SAO PAULO – Brazilian President Michel Temer was released from hospital on Monday after undergoing angioplasty last Friday night on three coronary arteries that were almost totally blocked, medical authorities said.
The president, 77, left Sao Paulo’s Syrian-Lebanese Hospital where he stayed a little more than two days after being submitted to cardiac catheterization that found a 90-percent obstruction in the three arteries.
The medical team then performed an angioplasty to reestablish a normal blood flow, and also implanted in two of the arteries a stent, an expandable tube of metal mesh (vascular endoprosthesis), to stop them from closing again and so avoid the risk of a heart attack.
Since the operation, Temer has been found in “stable” condition and able to return to his “normal activities.”

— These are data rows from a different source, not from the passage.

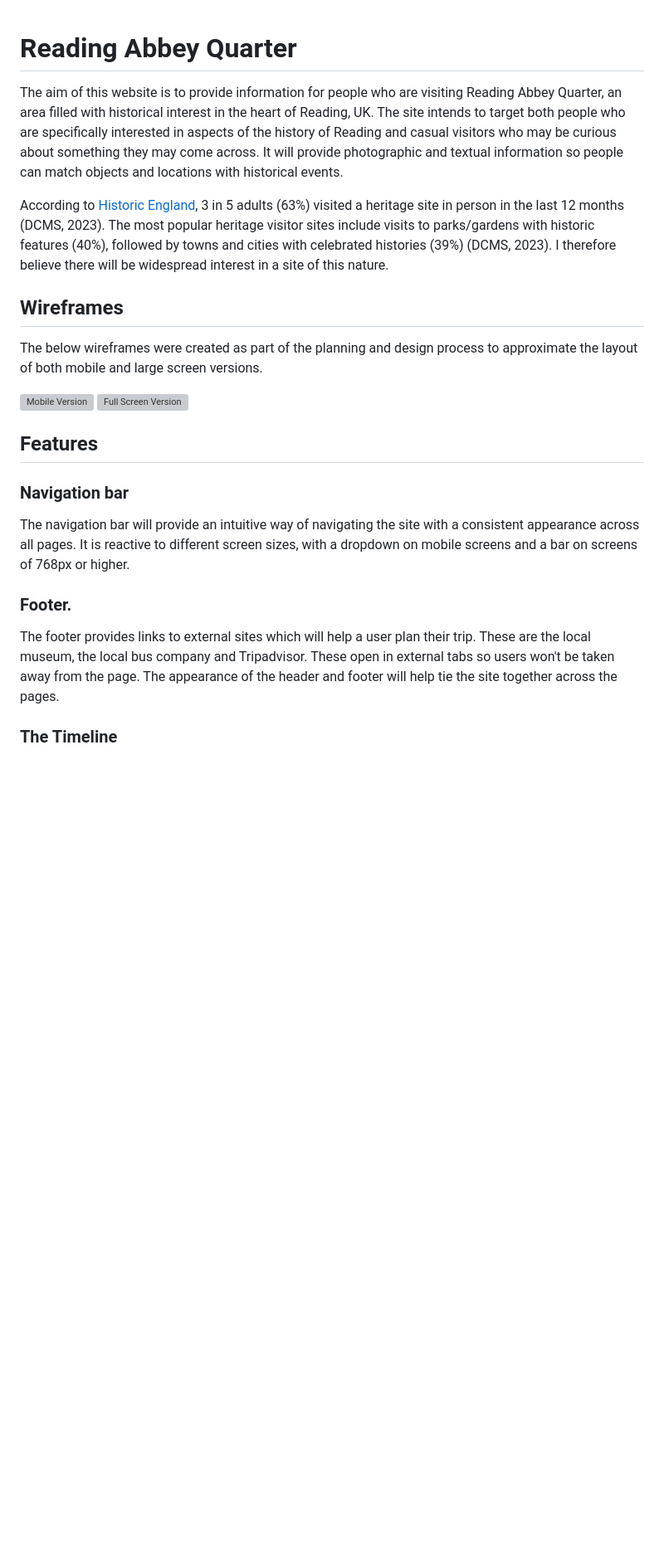
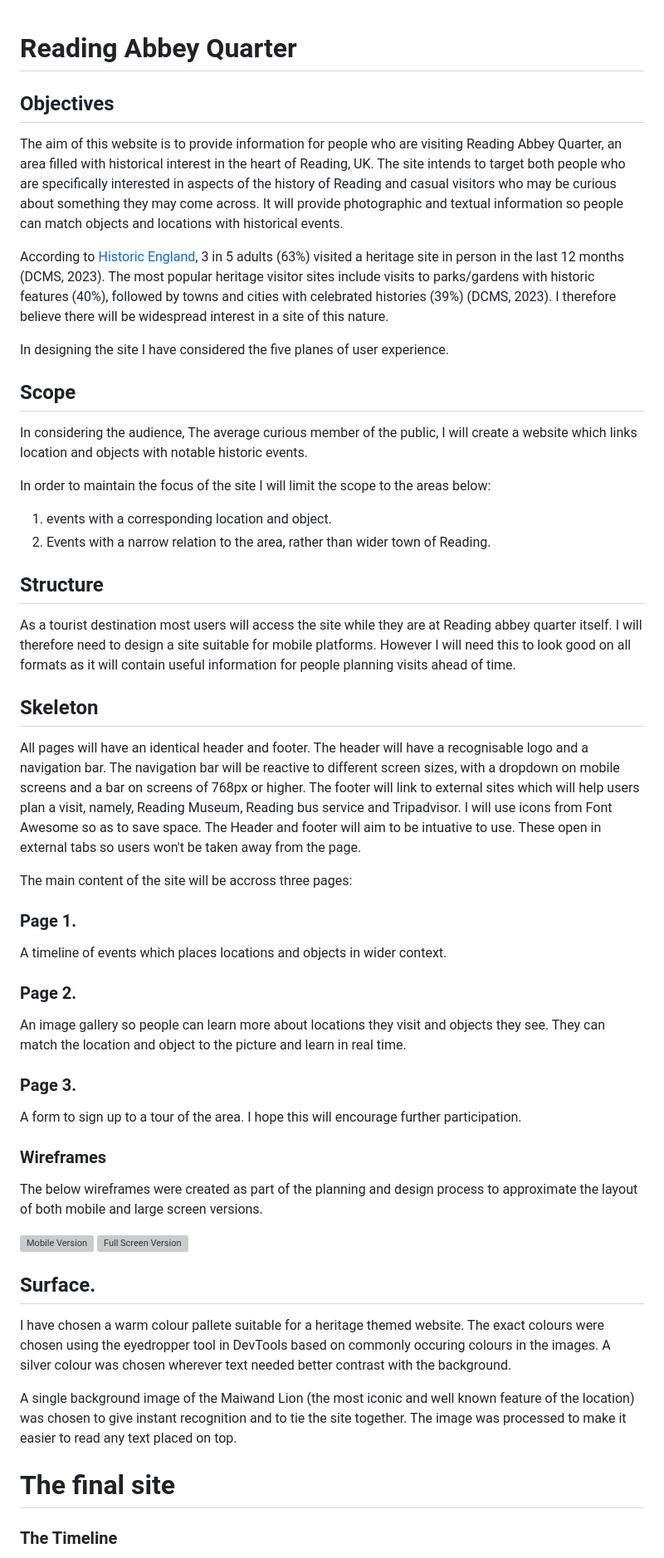
Before and after one commit to ewradcliffe/Reading-Abbey-Quarter, a Markdown page: README.md, the part around the change printed below. Shown: that part at 83% size. GitHub-like rendering; blank space fills up the shorter version; grey boxes are pictures that could not be loaded.

```diff
--- a/README.md
+++ b/README.md
@@ -1,21 +1,51 @@
 # Reading Abbey Quarter
 
+## Objectives
 The aim of this website is to provide information for people who are visiting Reading Abbey Quarter, an area filled with historical interest in the heart of Reading, UK. The site intends to target both people who are specifically interested in aspects of the history of Reading and casual visitors who may be curious about something they may come across. It will provide photographic and textual information so people can match objects and locations with historical events.
 
 According to [Historic England](https://historicengland.org.uk/research/heritage-counts/heritage-and-economy/visitor-economy/), 3 in 5 adults (63%) visited a heritage site in person in the last 12 months (DCMS, 2023). The most popular heritage visitor sites include visits to parks/gardens with historic features (40%), followed by towns and cities with celebrated histories (39%) (DCMS, 2023). I therefore believe there will be widespread interest in a site of this nature.
 
-## Wireframes
+In designing the site I have considered the five planes of user experience.
+
+## Scope
+In considering the audience, The average curious member of the public, I will create a website which links location and objects with notable historic events.
+
+In order to maintain the focus of the site I will limit the scope to the areas below:
+
+1. events with a corresponding location and object.
+2. Events with a narrow relation to the area, rather than wider town of Reading.
+
+## Structure
+As a tourist destination most users will access the site while they are at Reading abbey quarter itself. I will therefore need to design a site suitable for mobile platforms. However I will need this to look good on all formats as it will contain useful information for people planning visits ahead of time.
+
+## Skeleton
+
+All pages will have an identical header and footer. The header will have a recognisable logo and a navigation bar. The navigation bar will be reactive to different screen sizes, with a dropdown on mobile screens and a bar on screens of 768px or higher.  The footer will link to external sites which will help users plan a visit, namely, Reading Museum, Reading bus service and Tripadvisor. I will use icons from Font Awesome so as to save space. The Header and footer will aim to be intuative to use. These open in external tabs so users won't be taken away from the page.
+
+The main content of the site will be accross three pages:
+
+### Page 1.
+A timeline of events which places locations and objects in wider context.
+
+### Page 2.
+An image gallery so people can learn more about locations they visit and objects they see. They can match the location and object to the picture and learn in real time.
+
+### Page 3.
+A form to sign up to a tour of the area. I hope this will encourage further participation.
+
+### Wireframes
 The below wireframes were created as part of the planning and design process to approximate the layout of both mobile and large screen versions.
 
 ![Mobile Version](assets/images/wireframesmobileversion.jpeg)
 ![Full Screen Version](assets/images/wireframefullscreen.jpeg)
-## Features
-### Navigation bar
-The navigation bar will provide an intuitive way of navigating the site with a consistent appearance across all pages. It is reactive to different screen sizes, with a dropdown on mobile screens and a bar on screens of 768px or higher.
 
-### Footer.
-The footer provides links to external sites which will help a user plan their trip. These are the local museum, the local bus company and Tripadvisor. These open in external tabs so users won't be taken away from the page.
-The appearance of the header and footer will help  tie the site together across the pages.
+## Surface.
+I have chosen a warm colour pallete suitable for a heritage themed website. The exact colours were chosen using the eyedropper tool in DevTools based on commonly occuring colours in the images. A silver colour was chosen wherever text needed better contrast with the background.
+
+A single background image of the Maiwand Lion (the most iconic and well known feature of the location) was chosen to give instant recognition and to tie the site together. The image was processed to make it easier to read any text placed on top.
+
+
+# The final site
 
 ### The Timeline
 The landing page provides a timeline of the most pertinent events. the aim of this site will be to help users contextualise the objects and locations the see with wider historical events they may already know about (such as the dissolution of the monasteries).
```
Also changed, not shown: other parts of README.md (+4 -1 lines), assets/images/gallerymobileview.png (added), assets/images/timelinemobileview.png (added), assets/images/toursignupmobileview.png (added).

The idea is that he will return to Brasilia Monday afternoon, where a meeting with Bolivian President Evo Morales had been scheduled, but which had to be postponed due to Temer being diagnosed with an emergency condition.
Temer’s coronary problems were detected early last October, when doctors chose to avoid an operation and instead treated the arterial obstruction with medication.
Before the catheterization, Temer went first for a checkup to evaluate the results of a prostate surgery he underwent a month ago to correct another obstruction, which on that occasion was urological.
The prostate surgery, performed last Oct. 28, caused another postponement of a meeting in Brasilia between Temer and Morales, who had planned to visit Brazil on Oct. 30.
Temer has no official commitments this Monday, but does have before him the announced shakeup of his Cabinet, possibly affecting 17 of his 28 ministers.